According to the Wi-Fi Alliance, 56 percent of those surveyed want Wi-Fi in their next phone, although they´re "not always informed as to why they need it". The words of Karen Hanley, the Alliance´s chief - I was chatting with her earlier today at Mobile World Congress in Barca.
The Alliance didn´t really have much news to share this week (they´re not the only ones), other than to say that it has now certified 200 Wi-Fi devices in the Wi-Fi Protected Setup scheme - a programme set up to make the pairing of devices easier for consumers, using technologies like PINs and near-field communications. Oh, and 60-something percent of people would rather give up chocolate than Wi-Fi.
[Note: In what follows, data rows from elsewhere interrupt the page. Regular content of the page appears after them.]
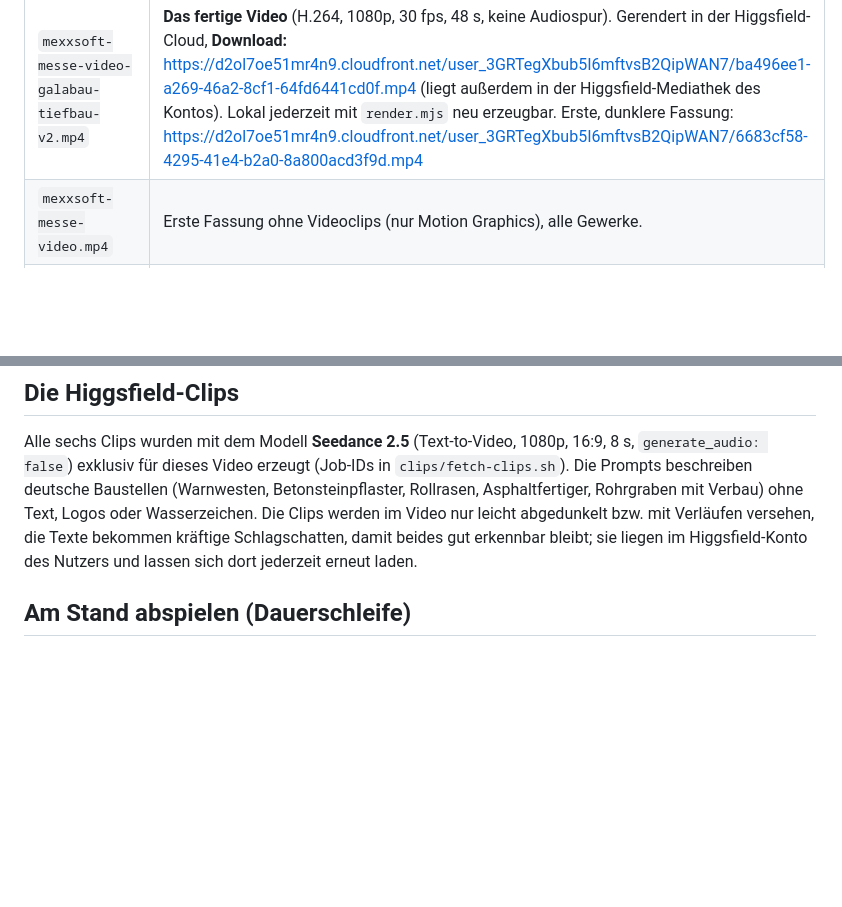
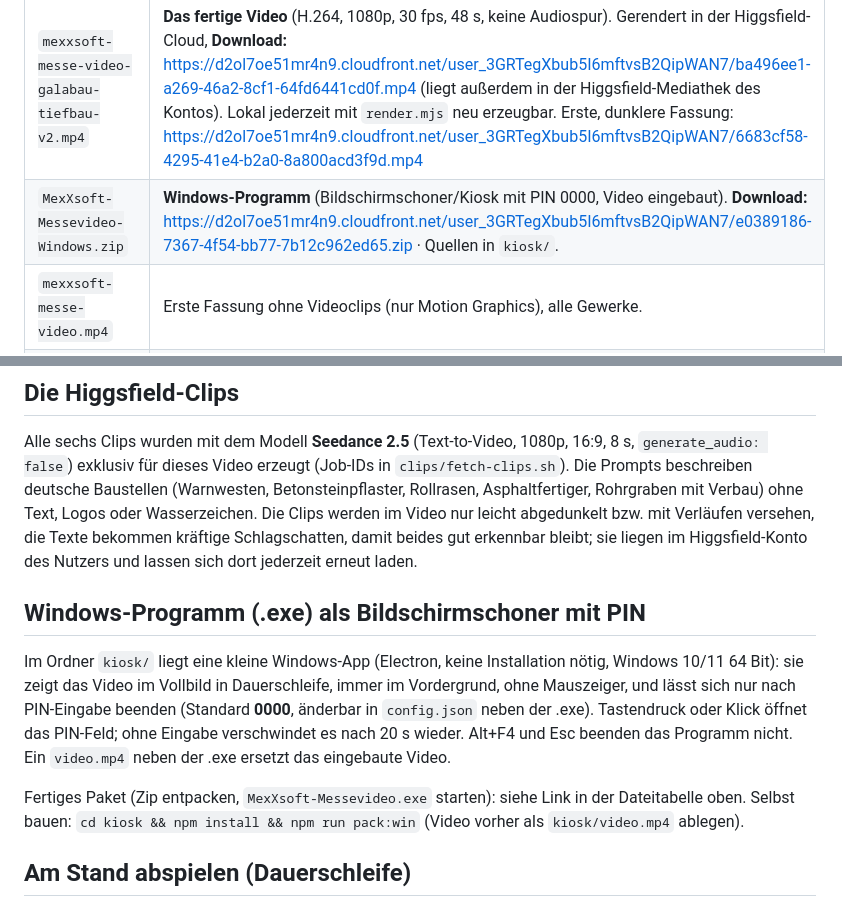
Before and after one commit to sgauger1986-sketch/basti, a Markdown page: messe-video/README.md, 2 parts joined by grey strips. Rendered like a GitHub page; blank space fills up the shorter version.

Commit message:
README: Windows-Kiosk-App mit PIN dokumentiert und verlinkt
Co-Authored-By: Claude Fable 5.1 <noreply@anthropic.com>
Claude-Session: https://claude.ai/code/session_01VQh9ziPQVGwYwHmjpGBAfX

```diff
--- a/messe-video/README.md
+++ b/messe-video/README.md
@@ -10,6 +10,7 @@ Die Bildwelt besteht aus **sechs exklusiv mit Higgsfield (Seedance 2.5) erzeugte
 | Datei | Zweck |
 |---|---|
 | `mexxsoft-messe-video-galabau-tiefbau-v2.mp4` | **Das fertige Video** (H.264, 1080p, 30 fps, 48 s, keine Audiospur). Gerendert in der Higgsfield-Cloud, **Download:** https://d2ol7oe51mr4n9.cloudfront.net/user_3GRTegXbub5I6mftvsB2QipWAN7/ba496ee1-a269-46a2-8cf1-64fd6441cd0f.mp4 (liegt außerdem in der Higgsfield-Mediathek des Kontos). Lokal jederzeit mit `render.mjs` neu erzeugbar. Erste, dunklere Fassung: https://d2ol7oe51mr4n9.cloudfront.net/user_3GRTegXbub5I6mftvsB2QipWAN7/6683cf58-4295-41e4-b2a0-8a800acd3f9d.mp4 |
+| `MexXsoft-Messevideo-Windows.zip` | **Windows-Programm** (Bildschirmschoner/Kiosk mit PIN 0000, Video eingebaut). **Download:** https://d2ol7oe51mr4n9.cloudfront.net/user_3GRTegXbub5I6mftvsB2QipWAN7/e0389186-7367-4f54-bb77-7b12c962ed65.zip · Quellen in `kiosk/`. |
 | `mexxsoft-messe-video.mp4` | Erste Fassung ohne Videoclips (nur Motion Graphics), alle Gewerke. |
 | `messe-video.html` | Die Quelle: Animation als HTML/CSS/JS inkl. Video-Hintergründen. Läuft auch direkt im Browser als Endlosschleife (Vollbild mit Taste **F**), sobald `clips/*.webm` vorhanden sind. |
 | `clips/fetch-clips.sh` | Lädt die 6 Higgsfield-Clips und wandelt sie nach WebM/VP9 (für den Render-Browser). |
@@ -39,6 +40,17 @@ exklusiv für dieses Video erzeugt (Job-IDs in `clips/fetch-clips.sh`). Die Prom
 Baustellen (Warnwesten, Betonsteinpflaster, Rollrasen, Asphaltfertiger, Rohrgraben mit Verbau) ohne Text,
 Logos oder Wasserzeichen. Die Clips werden im Video nur leicht abgedunkelt bzw. mit Verläufen versehen, die
 Texte bekommen kräftige Schlagschatten, damit beides gut erkennbar bleibt; sie liegen im Higgsfield-Konto des Nutzers und lassen sich dort jederzeit erneut laden.
+
+## Windows-Programm (.exe) als Bildschirmschoner mit PIN
+
+Im Ordner `kiosk/` liegt eine kleine Windows-App (Electron, keine Installation nötig, Windows 10/11 64 Bit):
+sie zeigt das Video im Vollbild in Dauerschleife, immer im Vordergrund, ohne Mauszeiger, und lässt sich
+nur nach PIN-Eingabe beenden (Standard **0000**, änderbar in `config.json` neben der .exe).
+Tastendruck oder Klick öffnet das PIN-Feld; ohne Eingabe verschwindet es nach 20 s wieder. Alt+F4 und Esc
+beenden das Programm nicht. Ein `video.mp4` neben der .exe ersetzt das eingebaute Video.
+
+Fertiges Paket (Zip entpacken, `MexXsoft-Messevideo.exe` starten): siehe Link in der Dateitabelle oben.
+Selbst bauen: `cd kiosk && npm install && npm run pack:win` (Video vorher als `kiosk/video.mp4` ablegen).
 
 ## Am Stand abspielen (Dauerschleife)
 
```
It was an interesting chat, though. IEEE "="" target="_blank" rel="noopener noreferrer nofollow">approval for 802.11n is now apparently expected for mid-2009, but never mind, "the stability of draft 2.0 is very good". Almost 30 million draft 2.0 devices have been shipped. According to Hanley, "we have been seeing more interest in the enterprise space for 11n than we might have expected" - figure out the connotations of that amongst yourselves.
What about BT Fusion, I asked. Apparently a senior BT bod will be addressing the Alliance´s membership "in a few weeks", and he has assured the Wi-Fi overlords that fixed-mobile convergence is "still a key part of [BT´s] offering". Huzzah!
And what does the Alliance think of this newfangled WiMax business? "A good complement" to Wi-Fi, particularly for backhaul, but more expensive because it doesn´t have Wi-Fi´s benefit of unlicenced spectrum. All true.